Music writer penned a dynamite article celebrating the 20th-anniversary release of [easyazon_link identifier=”B00FMF3R76″ locale=”US” tag=”wells01-20″]Mezzanine[/easyazon_link] from UK band Massive Attack.
Mezzanine is an album best listened to loud, preferably on earphones, to properly hear the layers of weirdness and rhythms, a soulful sound collage that was miles away from the “Parklifes” and “Champagne Supernovas” of their Brit-pop contemporaries Blur and Oasis.
Along with the likes of fellow Bristol-based artists Portishead and Tricky, the band helped usher in an era of trip-hop. The trip-hop genre mashed hip-hop and electronica, adding layers of rock, soul, and dub. Mezzanine was therefore fresh and original, contrary to the DJ sampling on the group’s previous two albums [easyazon_link identifier=”B01L388UBI” locale=”US” tag=”wells01-20″]Blue Lines[/easyazon_link] and [easyazon_link identifier=”B000TEVJYS” locale=”US” tag=”wells01-20″]Protection[/easyazon_link].
The trip-hop label was bestowed on the group by the Brit journalist Jonathan Taylor to describe the trippy music that was simultaneously street and psychedelic. Trip-hop was a tag that, like jazz, was often rejected by the practitioners, but it fit perfectly.
Mezzanine contained 4 singles, each matched by a dark and intriguing music video (see below). It’s also worth mentioning that one of the three key band members, Robert Del Naja, is rumored to be street artist Banksy.

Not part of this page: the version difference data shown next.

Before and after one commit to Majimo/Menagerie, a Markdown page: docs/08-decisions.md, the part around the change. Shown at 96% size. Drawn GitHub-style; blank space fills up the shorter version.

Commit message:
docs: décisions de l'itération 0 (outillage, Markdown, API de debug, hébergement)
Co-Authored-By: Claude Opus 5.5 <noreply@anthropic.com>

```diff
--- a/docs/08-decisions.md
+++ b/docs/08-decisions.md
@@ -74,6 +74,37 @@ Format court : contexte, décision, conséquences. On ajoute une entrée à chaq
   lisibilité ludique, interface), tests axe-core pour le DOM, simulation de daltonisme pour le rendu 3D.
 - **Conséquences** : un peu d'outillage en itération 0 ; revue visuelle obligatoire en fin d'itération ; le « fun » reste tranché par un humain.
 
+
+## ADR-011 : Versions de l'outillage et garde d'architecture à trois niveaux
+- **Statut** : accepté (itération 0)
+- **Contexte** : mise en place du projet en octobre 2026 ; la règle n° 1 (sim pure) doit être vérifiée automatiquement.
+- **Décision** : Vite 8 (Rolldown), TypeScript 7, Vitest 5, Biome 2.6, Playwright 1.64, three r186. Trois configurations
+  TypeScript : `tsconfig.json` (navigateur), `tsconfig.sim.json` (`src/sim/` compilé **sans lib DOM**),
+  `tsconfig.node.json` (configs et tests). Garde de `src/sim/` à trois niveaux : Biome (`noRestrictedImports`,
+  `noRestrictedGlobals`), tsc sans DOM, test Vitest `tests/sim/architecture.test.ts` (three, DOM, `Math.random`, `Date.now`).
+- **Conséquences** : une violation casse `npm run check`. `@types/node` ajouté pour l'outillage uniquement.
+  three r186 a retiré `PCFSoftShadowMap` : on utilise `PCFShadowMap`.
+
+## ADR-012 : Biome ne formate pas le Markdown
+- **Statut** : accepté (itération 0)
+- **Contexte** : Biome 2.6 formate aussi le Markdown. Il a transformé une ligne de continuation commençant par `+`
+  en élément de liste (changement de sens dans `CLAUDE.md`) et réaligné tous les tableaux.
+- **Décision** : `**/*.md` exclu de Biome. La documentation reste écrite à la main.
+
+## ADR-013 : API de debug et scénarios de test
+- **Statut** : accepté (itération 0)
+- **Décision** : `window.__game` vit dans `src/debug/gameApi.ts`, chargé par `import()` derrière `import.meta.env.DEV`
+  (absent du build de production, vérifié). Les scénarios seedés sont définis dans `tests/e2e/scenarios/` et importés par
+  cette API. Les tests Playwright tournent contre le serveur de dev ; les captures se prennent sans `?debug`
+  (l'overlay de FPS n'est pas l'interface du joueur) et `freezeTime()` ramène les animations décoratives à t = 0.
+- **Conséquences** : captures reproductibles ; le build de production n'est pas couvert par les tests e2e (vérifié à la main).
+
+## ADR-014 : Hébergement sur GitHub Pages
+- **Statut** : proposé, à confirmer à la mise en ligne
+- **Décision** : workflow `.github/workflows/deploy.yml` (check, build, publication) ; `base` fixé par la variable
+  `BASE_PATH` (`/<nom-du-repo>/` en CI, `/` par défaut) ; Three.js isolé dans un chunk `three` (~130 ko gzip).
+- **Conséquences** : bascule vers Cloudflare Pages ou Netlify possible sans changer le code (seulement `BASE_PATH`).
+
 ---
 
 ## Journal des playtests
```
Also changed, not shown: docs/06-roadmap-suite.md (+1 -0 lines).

To celebrate the album’s 20th anniversary, the band decided to release the album in DNA format. 920,000 DNA strands make it the second-largest file ever stored in DNA. This is sure to make it forever timeless.